Access to Justice Technology Gets Recognition — a Springboard for the Future

Robert Ambrogi publishes an award winning blog that tracks inriguing law sites for the legal profession.  On Monday he posted his listing of the The 10 Most Important Legal Technology Developments of 2013.

Guess what?  One of those listed is  Technology helped fill the shortfall in access to justice.

The full text of that entry is below:

Over the last few years, programs that deliver legal assistance to the poor and that enhance access to justice have been hard hit by IOLTA shortfalls and slashed budgets. Increasingly, technology has come to play an important role in helping to make up for these shortfalls. Across the United States, legal services providers and have turned to technology to help fill the gap in direct legal services. Likewise, courts have increasingly turned to technology to help service dramatically increasing numbers of pro se litigants. During 2013, one of the most vocal advocates for innovations in legal technology to facilitate the delivery of legal services was Legal Services Corporation President Jim Sandman. Local legal aid programs all across the country have similarly pursued technology initiatives. You can get a good sense of what’s going on in this area by perusing the agenda for the LSC’s Technology Initiative Grant conference that will take place Jan. 15-17 in Florida.

This is important not only because its nice to get recognition, but because it helps put the access to justice technology community in a better position to argue for partnerships and resources, and most important of all, a commitment to innovation.

Jim Sandman has long talked about the need for LSC and Legal Aid to be seen as in the forefront of legal technology, not bringing up the rear, and this news suggests that Jim is beginning to get this message out.  He sees this as a potential overall source of credibility for the movement.

Lets makes sure that we do all we can to spread the word about the Technology Summit Report, and its potential as a collaboration incentivizing spur.  I would encourage ATJ Commissions, courts, and legal aid programs to find ways to link this honor and the Report to the specifics of their own ongoing innovations, so that they can show how much they are part of an emerging wave.

In addition, the endorsement in the 2013 list of several other related developments should be of use.  These include the importance of mobile, developments in legal education, analytics, and visual law.

Its a new day as well as a new year.


About richardzorza
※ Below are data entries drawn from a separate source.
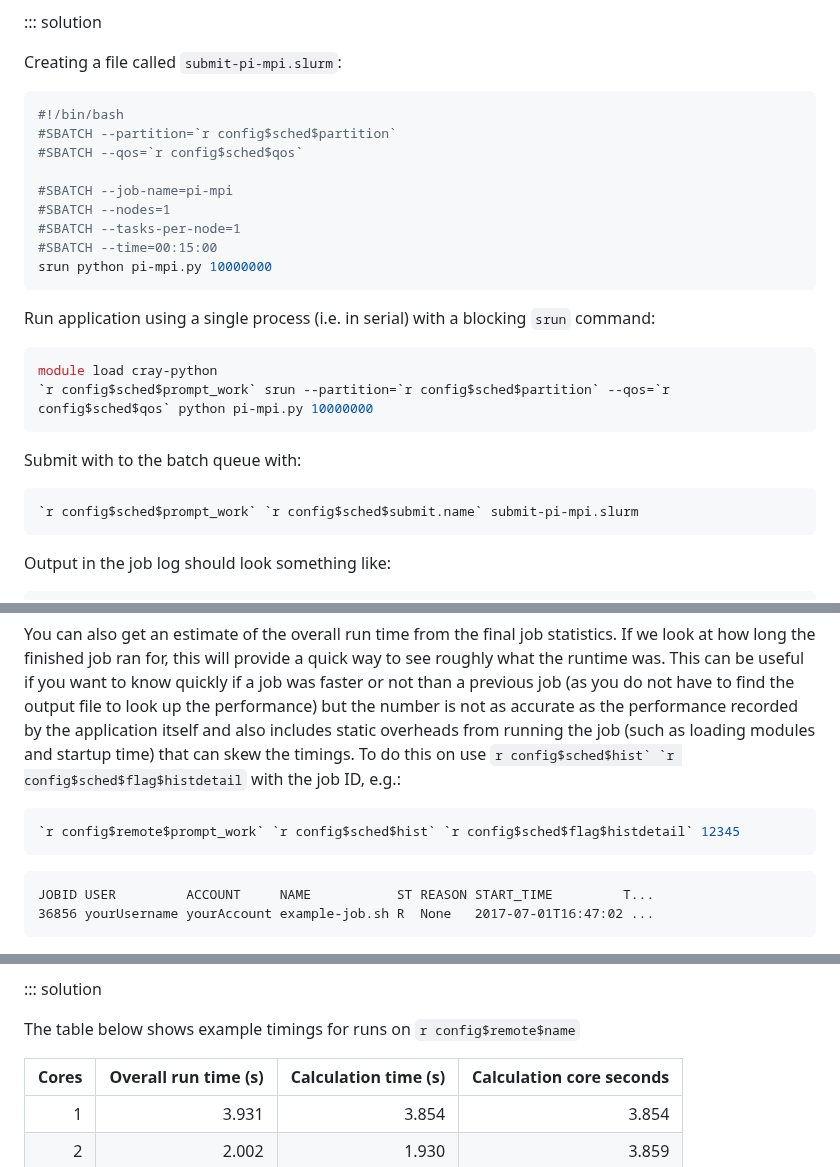
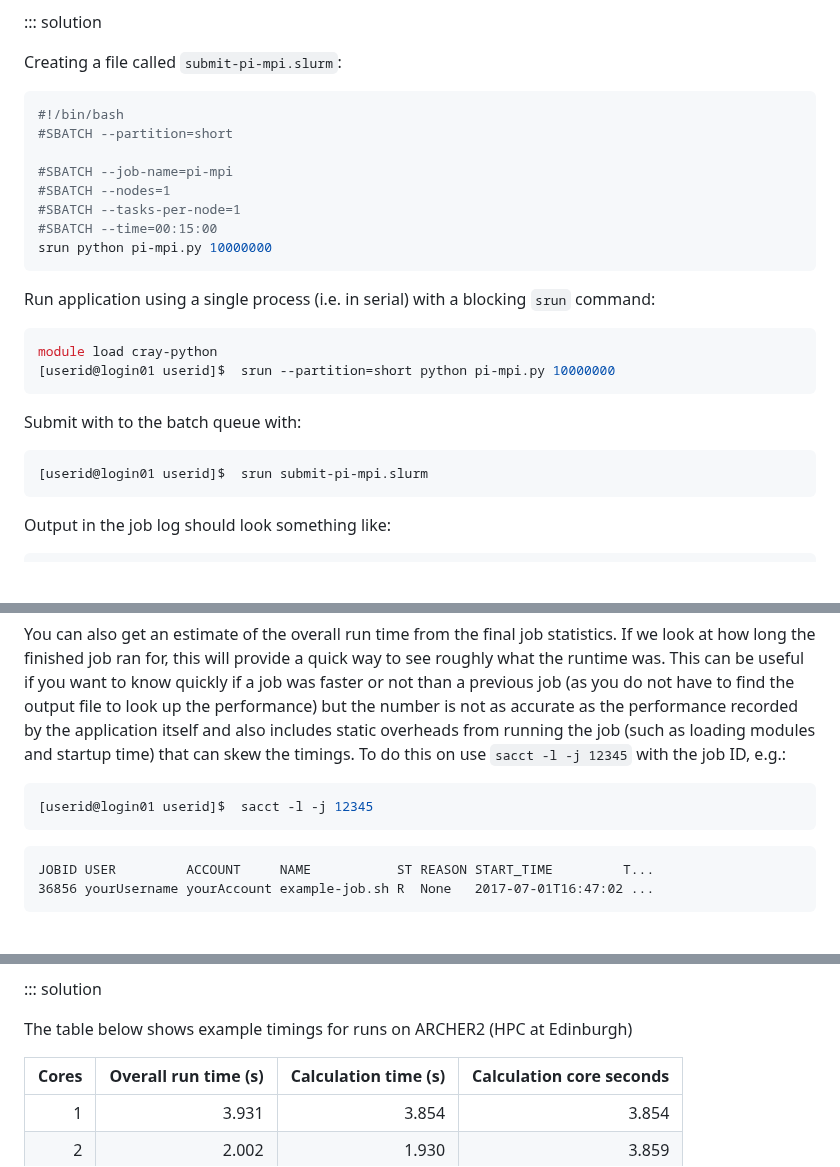
Before and after one commit to NclRSE-Training/hpc-intro-rocket, a Markdown page: episodes/17-resources.md, 3 parts joined by grey strips. Rendered like a GitHub page; blank space fills up the shorter version.

Commit message:
removed R codes from 17.md

````diff
--- a/episodes/17-resources.md
+++ b/episodes/17-resources.md
@@ -95,8 +95,7 @@ Creating a file called `submit-pi-mpi.slurm`:
 
 ```bash
 #!/bin/bash
-#SBATCH --partition=`r config$sched$partition`
-#SBATCH --qos=`r config$sched$qos`
+#SBATCH --partition=short
 
 #SBATCH --job-name=pi-mpi
 #SBATCH --nodes=1
@@ -108,13 +107,13 @@ srun python pi-mpi.py 10000000
 Run application using a single process (i.e. in serial) with a blocking `srun` command:
 ```bash
 module load cray-python
-`r config$sched$prompt_work` srun --partition=`r config$sched$partition` --qos=`r config$sched$qos` python pi-mpi.py 10000000
+[userid@login01 userid]$  srun --partition=short python pi-mpi.py 10000000
 ```
 
 Submit with to the batch queue with:
 
 ```bash
-`r config$sched$prompt_work` `r config$sched$submit.name` submit-pi-mpi.slurm
+[userid@login01 userid]$  srun submit-pi-mpi.slurm
 ```
 
 Output in the job log should look something like:
@@ -146,10 +145,10 @@ job was faster or not than a previous job (as you do not have to find the output
 to look up the performance) but the number is not as accurate as the performance recorded
 by the application itself and also includes static overheads from running the job
 (such as loading modules and startup time) that can skew the timings. To do this on
-use ``r config$sched$hist` `r config$sched$flag$histdetail`` with the job ID, e.g.:
+use `sacct -l -j 12345` with the job ID, e.g.:
 
 ```bash
-`r config$remote$prompt_work` `r config$sched$hist` `r config$sched$flag$histdetail` 12345
+[userid@login01 userid]$  sacct -l -j 12345
 ```
 ```output
 JOBID USER         ACCOUNT     NAME           ST REASON START_TIME         T...
@@ -196,7 +195,7 @@ seconds. Is this what you observe?
 
 ::: solution
 
-The table below shows example timings for runs on `r config$remote$name`
+The table below shows example timings for runs on ARCHER2 (HPC at Edinburgh)
 
 | Cores      | Overall run time (s) | Calculation time (s) |       Calculation core seconds |
 |-----------:|---------------------:|---------------------:|-------------------------------:|
````
Also changed, not shown: other parts of episodes/17-resources.md (+1 -1 lines).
I am deeply involved in access to justice and the patient voice movement.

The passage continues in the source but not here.